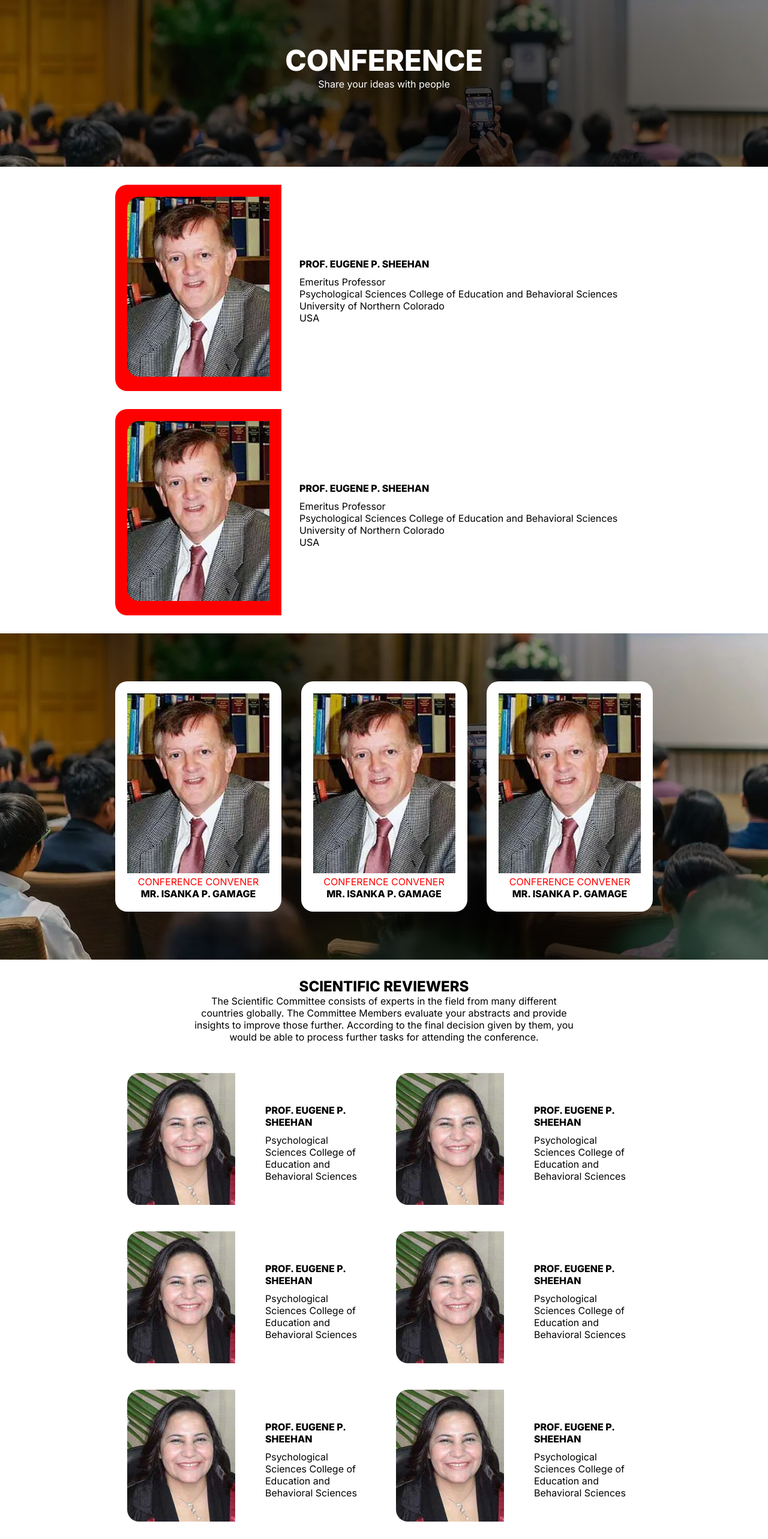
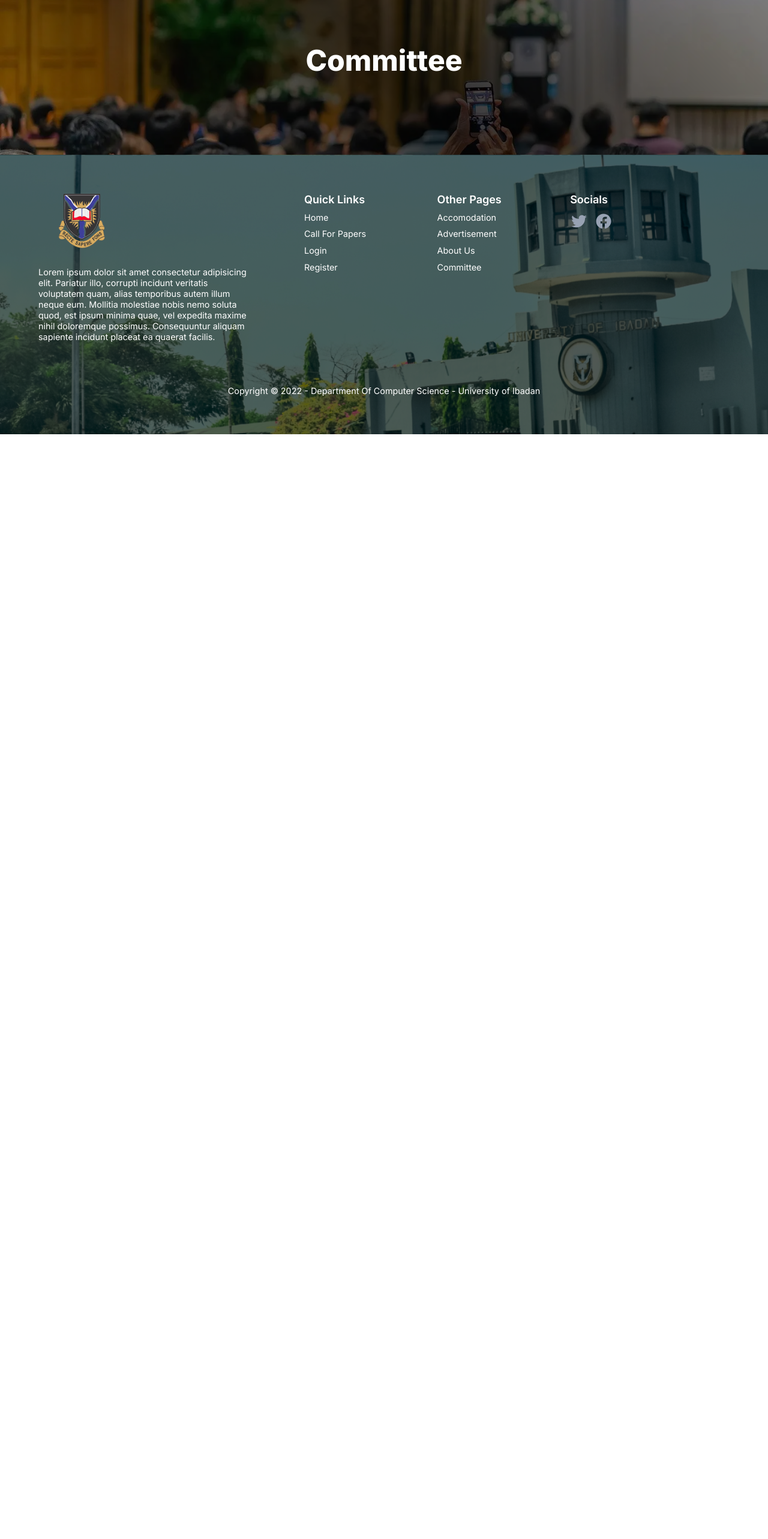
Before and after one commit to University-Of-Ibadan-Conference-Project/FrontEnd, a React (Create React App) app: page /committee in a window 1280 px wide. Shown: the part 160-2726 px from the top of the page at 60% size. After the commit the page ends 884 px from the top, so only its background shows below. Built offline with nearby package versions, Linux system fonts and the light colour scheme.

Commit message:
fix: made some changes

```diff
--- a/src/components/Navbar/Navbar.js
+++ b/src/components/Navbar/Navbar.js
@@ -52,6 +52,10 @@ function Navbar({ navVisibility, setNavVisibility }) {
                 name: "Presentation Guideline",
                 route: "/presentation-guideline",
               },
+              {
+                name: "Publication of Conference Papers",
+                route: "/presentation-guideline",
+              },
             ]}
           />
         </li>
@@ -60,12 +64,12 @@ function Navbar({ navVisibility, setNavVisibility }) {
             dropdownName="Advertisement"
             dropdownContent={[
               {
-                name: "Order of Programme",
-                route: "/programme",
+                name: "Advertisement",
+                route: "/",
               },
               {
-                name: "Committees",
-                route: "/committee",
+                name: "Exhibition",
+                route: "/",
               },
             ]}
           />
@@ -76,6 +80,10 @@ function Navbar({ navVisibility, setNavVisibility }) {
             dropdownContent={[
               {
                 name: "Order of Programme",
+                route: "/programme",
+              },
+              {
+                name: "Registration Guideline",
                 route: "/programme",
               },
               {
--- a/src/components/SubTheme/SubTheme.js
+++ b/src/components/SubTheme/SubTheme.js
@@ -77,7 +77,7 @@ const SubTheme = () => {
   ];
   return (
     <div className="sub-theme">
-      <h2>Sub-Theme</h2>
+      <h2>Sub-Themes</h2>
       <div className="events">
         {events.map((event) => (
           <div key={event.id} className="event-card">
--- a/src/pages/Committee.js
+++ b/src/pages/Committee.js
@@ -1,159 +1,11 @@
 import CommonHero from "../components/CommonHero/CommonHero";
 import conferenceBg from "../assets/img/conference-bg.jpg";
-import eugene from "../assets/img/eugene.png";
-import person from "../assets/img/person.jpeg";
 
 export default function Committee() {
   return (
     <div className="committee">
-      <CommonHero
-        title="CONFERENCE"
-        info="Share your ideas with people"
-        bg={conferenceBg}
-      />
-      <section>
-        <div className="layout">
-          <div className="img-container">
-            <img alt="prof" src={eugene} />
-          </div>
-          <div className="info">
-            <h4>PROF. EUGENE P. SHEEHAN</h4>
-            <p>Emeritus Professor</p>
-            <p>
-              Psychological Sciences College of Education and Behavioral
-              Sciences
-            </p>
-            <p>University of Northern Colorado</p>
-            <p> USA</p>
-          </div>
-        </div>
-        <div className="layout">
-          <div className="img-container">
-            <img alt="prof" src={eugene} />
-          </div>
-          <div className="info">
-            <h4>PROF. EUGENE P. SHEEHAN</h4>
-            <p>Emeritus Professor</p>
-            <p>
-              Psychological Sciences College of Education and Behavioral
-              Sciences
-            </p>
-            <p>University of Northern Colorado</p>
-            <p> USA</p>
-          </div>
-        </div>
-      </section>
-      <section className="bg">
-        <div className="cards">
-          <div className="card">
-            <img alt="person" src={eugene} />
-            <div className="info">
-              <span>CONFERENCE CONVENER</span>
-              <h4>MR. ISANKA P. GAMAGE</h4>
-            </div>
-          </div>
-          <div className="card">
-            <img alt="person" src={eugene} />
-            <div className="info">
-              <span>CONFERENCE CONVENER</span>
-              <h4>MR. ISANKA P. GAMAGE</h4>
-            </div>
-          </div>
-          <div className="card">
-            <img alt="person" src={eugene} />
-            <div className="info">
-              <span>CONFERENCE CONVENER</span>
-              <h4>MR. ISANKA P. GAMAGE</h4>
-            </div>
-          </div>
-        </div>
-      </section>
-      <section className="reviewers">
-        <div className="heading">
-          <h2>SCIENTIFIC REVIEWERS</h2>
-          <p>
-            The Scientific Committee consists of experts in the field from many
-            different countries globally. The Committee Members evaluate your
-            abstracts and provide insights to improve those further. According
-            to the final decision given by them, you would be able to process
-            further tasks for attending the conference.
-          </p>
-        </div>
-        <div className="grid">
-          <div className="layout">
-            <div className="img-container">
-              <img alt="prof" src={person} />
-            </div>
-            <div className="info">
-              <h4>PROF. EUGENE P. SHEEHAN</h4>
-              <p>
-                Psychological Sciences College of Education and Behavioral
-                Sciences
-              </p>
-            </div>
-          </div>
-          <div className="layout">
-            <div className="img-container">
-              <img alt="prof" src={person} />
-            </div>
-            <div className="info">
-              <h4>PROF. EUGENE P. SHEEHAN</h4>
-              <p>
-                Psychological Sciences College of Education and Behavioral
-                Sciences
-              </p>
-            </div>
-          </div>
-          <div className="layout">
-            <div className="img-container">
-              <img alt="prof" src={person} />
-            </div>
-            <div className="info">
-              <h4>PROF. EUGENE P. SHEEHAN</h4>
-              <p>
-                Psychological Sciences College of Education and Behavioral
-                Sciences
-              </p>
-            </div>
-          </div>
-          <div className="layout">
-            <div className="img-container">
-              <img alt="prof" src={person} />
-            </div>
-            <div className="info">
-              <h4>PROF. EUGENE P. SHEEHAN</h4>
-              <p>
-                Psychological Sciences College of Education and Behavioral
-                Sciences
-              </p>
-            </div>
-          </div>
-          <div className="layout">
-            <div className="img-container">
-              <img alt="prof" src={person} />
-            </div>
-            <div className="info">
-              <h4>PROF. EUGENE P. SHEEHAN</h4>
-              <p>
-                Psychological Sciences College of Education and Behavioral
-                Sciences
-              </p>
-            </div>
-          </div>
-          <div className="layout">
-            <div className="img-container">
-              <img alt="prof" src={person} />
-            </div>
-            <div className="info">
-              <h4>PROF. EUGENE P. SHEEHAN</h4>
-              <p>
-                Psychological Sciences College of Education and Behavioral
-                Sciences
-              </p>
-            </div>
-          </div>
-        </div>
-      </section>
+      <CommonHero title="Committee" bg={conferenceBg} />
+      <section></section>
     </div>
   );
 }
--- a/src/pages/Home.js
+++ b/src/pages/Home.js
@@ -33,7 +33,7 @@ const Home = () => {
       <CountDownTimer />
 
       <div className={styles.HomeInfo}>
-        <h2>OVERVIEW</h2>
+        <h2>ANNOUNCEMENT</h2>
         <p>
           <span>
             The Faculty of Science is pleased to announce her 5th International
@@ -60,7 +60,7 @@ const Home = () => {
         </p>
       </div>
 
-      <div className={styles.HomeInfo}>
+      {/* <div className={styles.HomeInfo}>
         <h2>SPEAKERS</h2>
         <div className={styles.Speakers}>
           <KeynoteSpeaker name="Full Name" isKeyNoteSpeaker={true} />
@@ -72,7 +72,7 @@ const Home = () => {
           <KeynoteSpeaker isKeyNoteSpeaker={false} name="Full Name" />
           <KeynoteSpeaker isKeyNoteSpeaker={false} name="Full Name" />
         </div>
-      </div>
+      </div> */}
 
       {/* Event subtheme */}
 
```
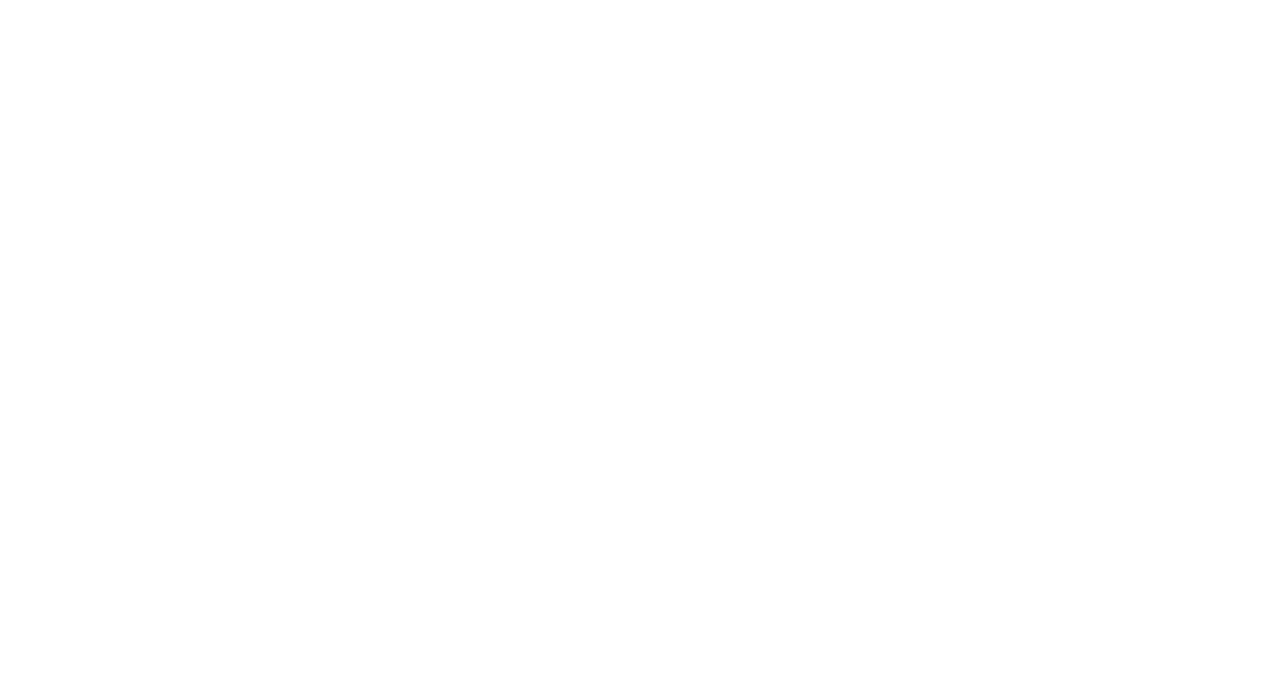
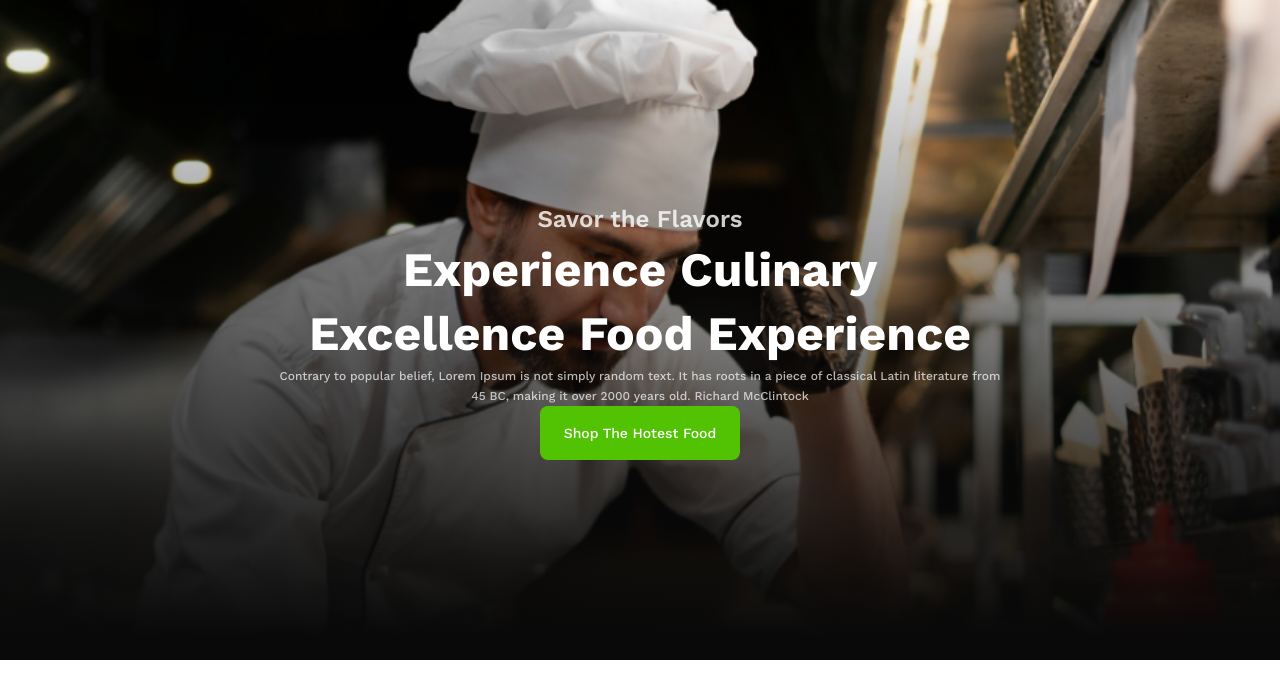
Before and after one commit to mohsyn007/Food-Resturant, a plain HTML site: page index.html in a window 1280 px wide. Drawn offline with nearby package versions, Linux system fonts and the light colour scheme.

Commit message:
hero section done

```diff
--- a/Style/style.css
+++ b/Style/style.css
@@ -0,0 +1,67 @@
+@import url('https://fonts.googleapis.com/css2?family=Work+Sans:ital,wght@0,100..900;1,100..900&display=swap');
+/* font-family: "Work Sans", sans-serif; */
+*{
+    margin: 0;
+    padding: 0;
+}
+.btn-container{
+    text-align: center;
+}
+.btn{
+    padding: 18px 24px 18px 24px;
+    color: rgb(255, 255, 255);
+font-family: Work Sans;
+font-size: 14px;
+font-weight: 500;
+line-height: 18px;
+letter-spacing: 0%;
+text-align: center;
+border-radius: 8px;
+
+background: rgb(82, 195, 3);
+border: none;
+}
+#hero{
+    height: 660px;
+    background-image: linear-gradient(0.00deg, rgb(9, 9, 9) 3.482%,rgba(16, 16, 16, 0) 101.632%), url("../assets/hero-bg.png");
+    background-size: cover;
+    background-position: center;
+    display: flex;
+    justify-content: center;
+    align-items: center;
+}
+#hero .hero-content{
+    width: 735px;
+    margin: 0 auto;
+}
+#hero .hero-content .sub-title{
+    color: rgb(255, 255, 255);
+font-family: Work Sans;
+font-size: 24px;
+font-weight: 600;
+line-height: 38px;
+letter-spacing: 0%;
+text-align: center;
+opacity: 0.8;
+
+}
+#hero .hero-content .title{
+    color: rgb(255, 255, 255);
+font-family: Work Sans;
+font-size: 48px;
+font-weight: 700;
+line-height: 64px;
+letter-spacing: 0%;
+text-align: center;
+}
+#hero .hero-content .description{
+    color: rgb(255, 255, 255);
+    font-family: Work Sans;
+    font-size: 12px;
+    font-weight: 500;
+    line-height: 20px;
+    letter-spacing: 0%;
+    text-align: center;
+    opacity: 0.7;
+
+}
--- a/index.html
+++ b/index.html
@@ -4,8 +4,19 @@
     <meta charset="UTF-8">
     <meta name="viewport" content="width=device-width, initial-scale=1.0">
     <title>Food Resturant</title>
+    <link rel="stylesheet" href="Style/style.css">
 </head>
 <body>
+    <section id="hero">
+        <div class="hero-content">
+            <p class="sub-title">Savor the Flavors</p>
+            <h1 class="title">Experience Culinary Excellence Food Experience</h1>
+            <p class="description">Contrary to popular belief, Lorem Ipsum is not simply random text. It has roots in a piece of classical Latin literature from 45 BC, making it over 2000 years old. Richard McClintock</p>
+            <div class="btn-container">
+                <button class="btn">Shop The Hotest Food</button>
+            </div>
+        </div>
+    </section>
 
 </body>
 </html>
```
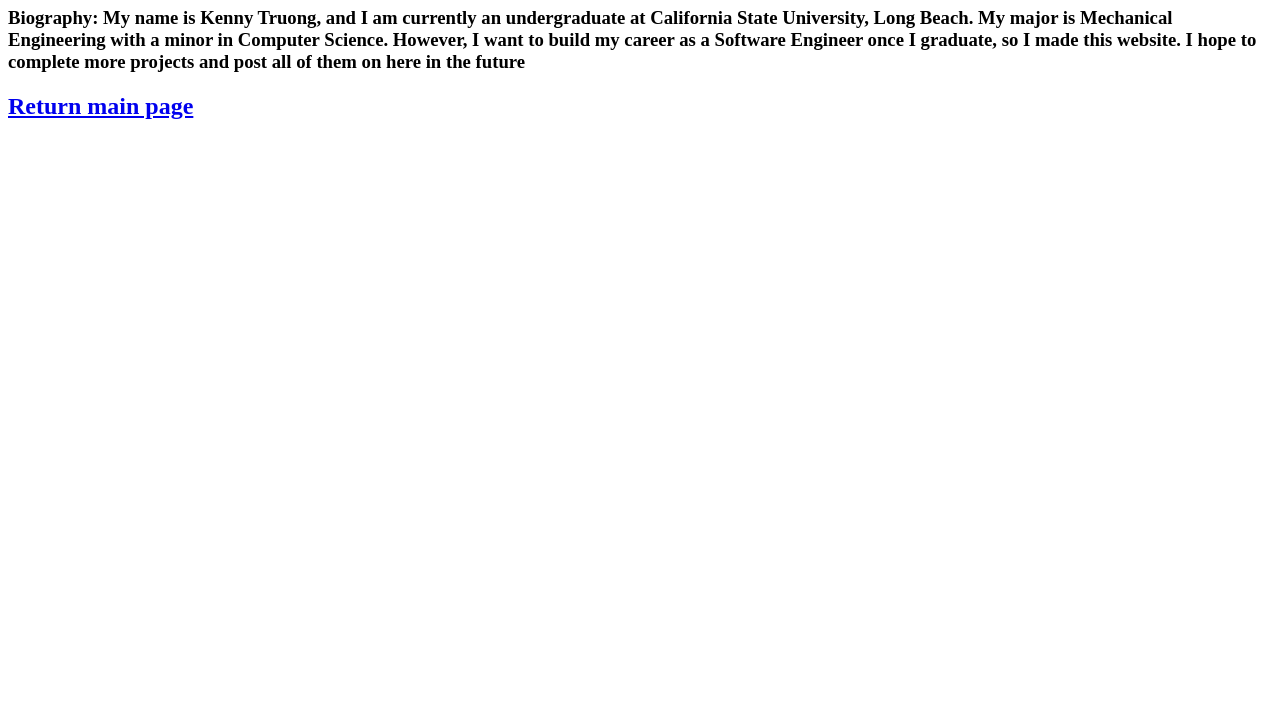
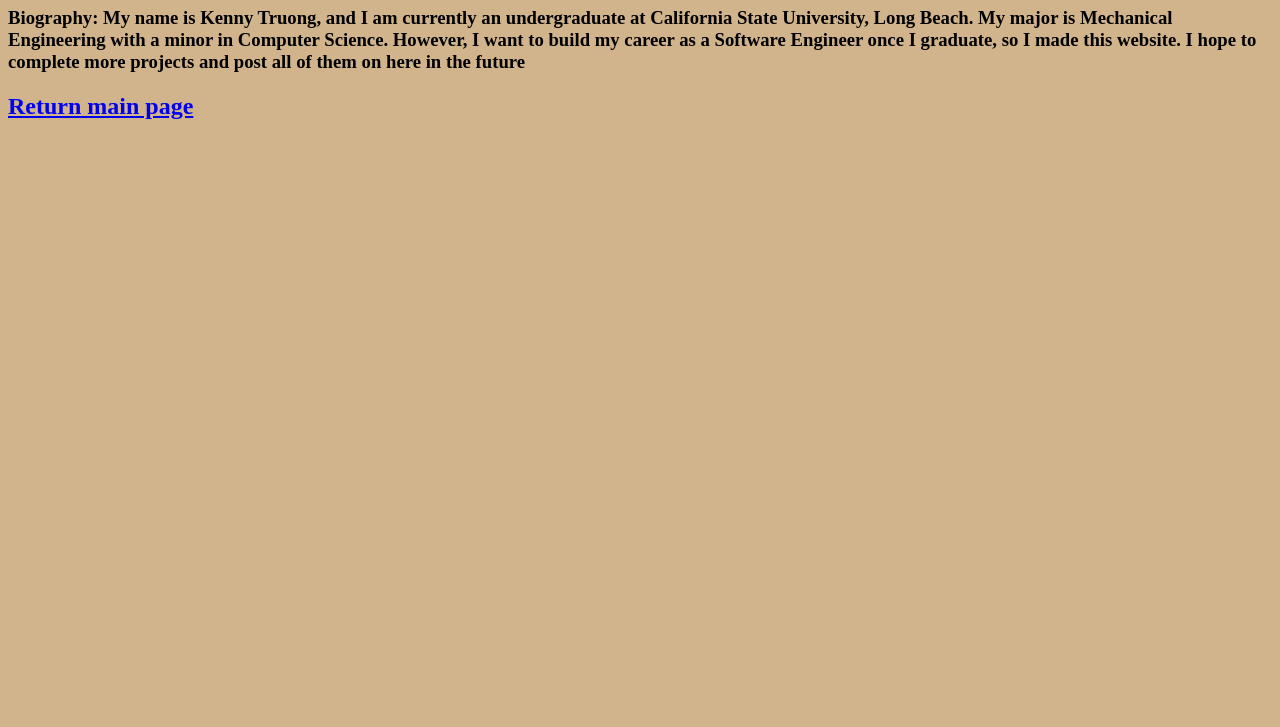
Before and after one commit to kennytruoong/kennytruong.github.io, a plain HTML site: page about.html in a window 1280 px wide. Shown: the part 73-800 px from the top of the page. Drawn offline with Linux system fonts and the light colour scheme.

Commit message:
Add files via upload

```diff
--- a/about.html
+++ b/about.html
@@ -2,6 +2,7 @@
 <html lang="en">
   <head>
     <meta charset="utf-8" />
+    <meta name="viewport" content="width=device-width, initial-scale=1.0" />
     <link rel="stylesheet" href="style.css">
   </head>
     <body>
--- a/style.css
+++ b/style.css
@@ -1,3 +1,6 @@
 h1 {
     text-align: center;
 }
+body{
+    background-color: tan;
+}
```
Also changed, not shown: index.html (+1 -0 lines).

★ ★ ★ ★ ★

* WHAT NEEDS TO BE DONE *
Report only a number, the count of lines in the listing that contain the word "components".

* ANSWER TO THE PROBLEM *
5